In his journey from high school to college to Major League Soccer, he has gotten better at dealing with the disease, largely because of how well he has gotten to know his body. Things like how sensitive a diabetic is to insulin (in other words, how much insulin they give themselves for how many carbs they eat, or how much their blood sugar is off), can change based on things as simple as the time of day. So knowing your body helps. Morris has a specific food that he knows works well when he has low blood sugar: fruit snacks. Nowadays, most of his diabetes management is up to him.
“It’s pretty much all me doing it,” Morris says. “[The Sounders] obviously do normal dietary stuff with athletes, but in terms of my diabetes, it’s me kind of having to deal with it, because I know my body best.”
Even with all the knowledge that he has stored up, with all he knows about how his body reacts to different stimuli, dealing with the diabetes is still difficult. He has to deal with the fact that no matter how much calculation he does, things can still go wrong.
“I think the toughest part about diabetes is it’s so unpredictable,” he says. “You can eat the same things, do the same work out a couple days in a row and your blood sugar will turn out differently at the end. It’s just different days lead to different blood sugars.”

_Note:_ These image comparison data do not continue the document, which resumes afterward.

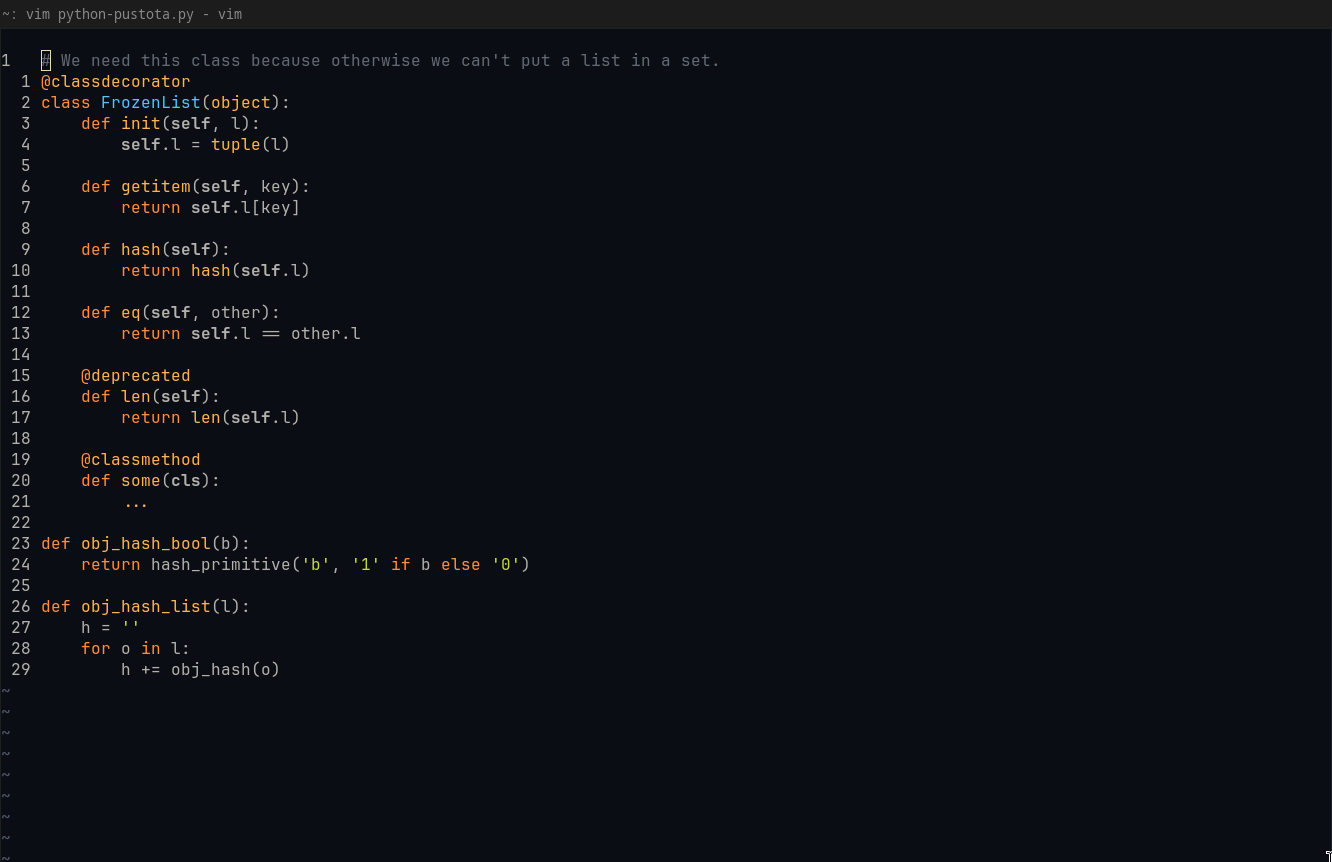
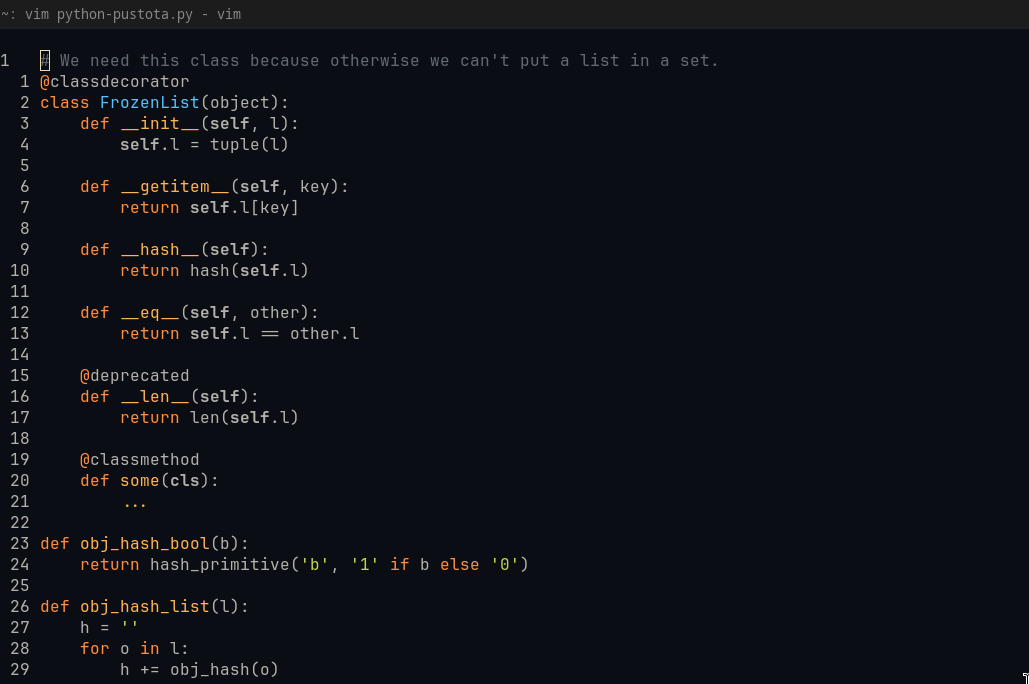
fixed some python syntax high

diff --git a/README.md b/README.md
@@ -6,14 +6,15 @@
   <img src="imgs/pylight.png" alt="light python example" width="900">
 </p>
 
-1. copy a theme file to  ~/.vim/colors/:
+1. copy a theme file to  ~/.vim/colors/:
     ```bash
     mkdir -p ~/.vim/colors
-    cp pustota.vim ~/.vim/colors/
+    cp colors/pustota_dark.vim ~/.vim/colors/
     ```
-2. add to your  ~/.vimrc:
+2. add to your  ~/.vimrc:
     ```vim
+    syntax on
     set termguicolors
-    colorscheme pustota_dark " or light version
+    colorscheme pustota_dark " or pustota_light
     ```
-4. restart vim
+3. restart vim
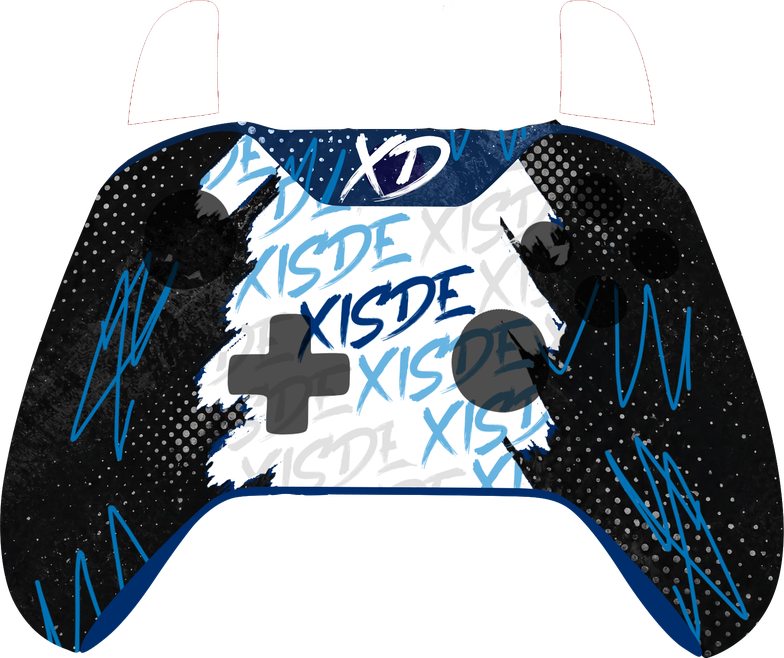
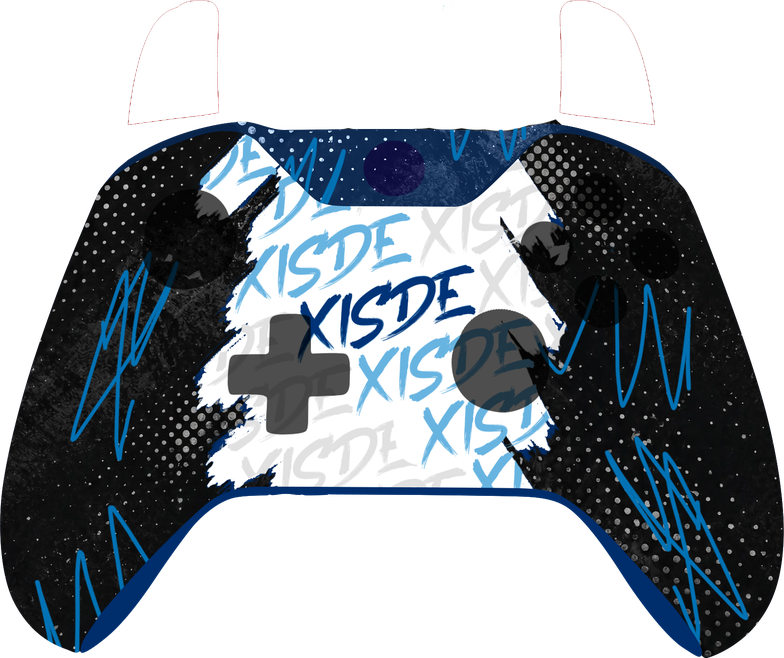
Restore localized XD glow and analog trigger response

Changed region(s): [[0.4286, 0.1824, 0.5816, 0.304]]

diff --git a/gamepadviewer.css b/gamepadviewer.css
@@ -76,7 +76,6 @@ body,
 }
 
 .custom .trigger.pressed {
-  opacity: 1;
   filter: brightness(1.08) drop-shadow(0 0 7px rgba(0, 174, 243, 0.7));
 }
 
@@ -113,23 +112,18 @@ body,
   filter: brightness(1.25) drop-shadow(0 0 7px rgba(0, 174, 243, 0.58));
 }
 
-/* The XD emblem is part of the PSD base; only add a restrained player glow. */
+/* XD lettering is separated from the base so its glow follows the exact PSD strokes. */
 .custom .quadrant {
   position: absolute;
   z-index: 14;
-  top: 139px;
-  left: 361px;
-  width: 64px;
-  height: 64px;
-  border-radius: 50%;
-  background: transparent;
-}
-
-.custom .quadrant.p0,
-.custom .quadrant.p1,
-.custom .quadrant.p2,
-.custom .quadrant.p3 {
-  box-shadow: 0 0 10px rgba(255, 255, 255, 0.22), 0 0 19px rgba(0, 174, 243, 0.3);
+  top: 132.91px;
+  left: 338.74px;
+  width: 111.8px;
+  height: 70.5px;
+  border-radius: 0;
+  background: transparent url("./assets/v2-xd.png") 0 0 / 100% 100% no-repeat;
+  filter: drop-shadow(0 0 3px rgba(255, 255, 255, 0.68)) drop-shadow(0 0 10px rgba(0, 174, 243, 0.62));
+  pointer-events: none;
 }
 
 /* View / Menu inputs, retained as small controls in the center of the face. */

diff --git a/index.html b/index.html
@@ -4,7 +4,7 @@
   <meta charset="utf-8">
   <meta name="viewport" content="width=device-width, initial-scale=1">
   <title>Prévia — Webpixum Gamepad Viewer</title>
-  <link rel="stylesheet" href="./gamepadviewer.css?v=updated-psd-20260927b">
+  <link rel="stylesheet" href="./gamepadviewer.css?v=updated-psd-20260927c">
   <style>
     html, body { min-height: 100%; overflow: auto; }
     body { margin: 0; display: grid; place-items: center; background: #087bb7 !important; font-family: system-ui, sans-serif; color: white; }
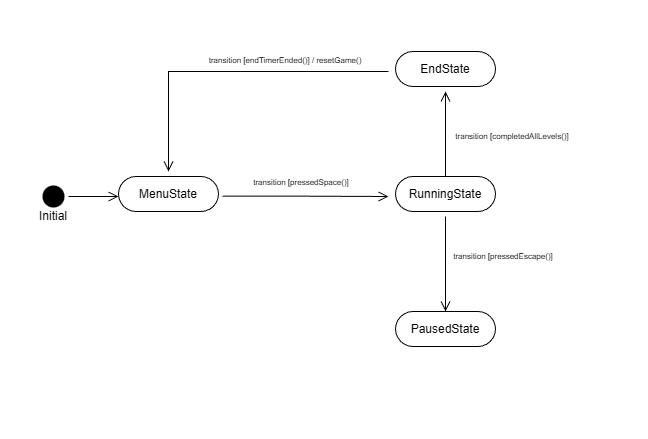
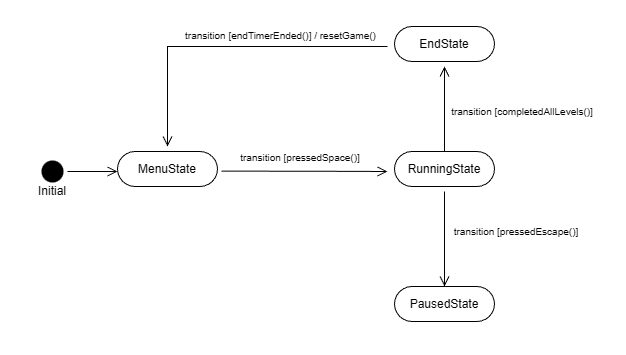
Giving some polishment in report

Changed region(s): [[0.0607, 0.062, 0.9409, 0.8986], [0.7588, 0.062, 0.7891, 0.093], [0.6374, 0.8986, 0.6677, 0.9296]]

diff --git a/README.md b/README.md
@@ -55,7 +55,7 @@ Este *design* tem como ideia de promover ao máximo o *Single Responsibility Pri
 
 Para implementar esta solução, criamos uma classe abstrata *Node* que contêm, uma posição, um valor *offset* para a sua posição e um método *update* que atualiza a sua posição. E a partir dessa classe será criada subclasses que serão os componentes.
 Os componentes criados para o projeto foram:
-- *SolidSprite*: um componente para desenhar um *sprite* usando o *TextImage* do *lanterna*, o que considera pixeis invisiveis como pixeis pretos;
+- *SolidSprite*: um componente para desenhar um *sprite* usando o *TextImage* do *lanterna*, o que considera pixeis invisíveis como pixeis pretos;
 - *TransparentSprite*: um componente para desenhar um *sprite* considerando apenas pixeis não transparentes;
 - *AnimatedSprite*: um componente capaz de desenhar uma animação;
 - *BoxCollider*: um componente que representa um *collider*, responsável para verificar colisões entre objetos;
@@ -275,6 +275,8 @@ Com base nessa base, implementamos os seguintes estados:
 - PausedState: um estado em que o jogo deve ficar pausado;
 - EndState: um estado que representa o fim do jogo.
 
+**Nota: transition() no diagrama de estados representa o método que é chamado para mudar de estado.**
+
 <p align="center" justify="center">
   <img src="misc/gameStateUML.png"/>
 </p>
@@ -330,6 +332,8 @@ Com base nisso, criamos os seguintes estados:
 - WallJumpState: estado qunado o *Hero* faz um *wall jump*.
 
 Assim, o estado atual é guardado no *HeroModel* para ser utilizado pelo *HeroController* e pelo *HeroView*.
+
+**Nota: transition() no diagrama de estados representa o método chamado para mudar de estado. Além disso, qualquer estado pode mudar para o estado *DashingState*, por isso, decidimos representar todos os estados exceto o *DashingState* como *SuperState* para representar a transição para o *dash*.**
 
 <p align="center" justify="center">
   <img src="misc/heroStateUML.png"/>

And being a professional adds new difficulties too. Adrenaline raises blood sugars, meaning that on gameday, when he’s looking up from the turf at a sea of screaming fans, the same thing that energizes him to play his best is also going to cause a spike in his blood sugars if he doesn’t counter it with the exact right amount of insulin.
He fine-tuned how he deals with the adrenaline over the 2016 season. During a game against Portland, his blood sugar went low and he had to scramble over to the sidelines to eat some gummies. He said that during the MLS Cup final in Toronto he came into the locker room feeling sick, checked his blood sugar, and found out it was high. That was annoying.
“If things aren’t right with your blood sugar, you’re not going to be as efficient on the field,” he said. “Obviously as a professional athlete everything should be focused on the game, and not on your diabetes.”
Dave Tenney, the Sounders’ High Performance Director, is impressed with Morris’ diabetes management. “Whatever Jordan says, I trust him, because I know what he’s been through and that he’s learned to listen to his body better than the average (21)-year-old,” Tenney told the Seattle Times last October.
Morris says he’s proud of how he has dealt with his diabetes, and of course for making it to MLS, too. Now that he’s a Sounder, he says he’s trying to be a role model for younger kids. Diabetic athletes Jay Cutler and Adam Morrison gave him hope growing up, and he likes giving that same hope to a new generation of young diabetics.
“When I was a kid, I told myself I wasn’t going to let it hold me back, and now that my dream’s become a reality, it’s pretty special to see that that’s happened. I think it taught me how to be responsible at such a young age. I had to deal with this disease that you have to be constantly aware of. I definitely don’t think I’d be the person I am today without it.”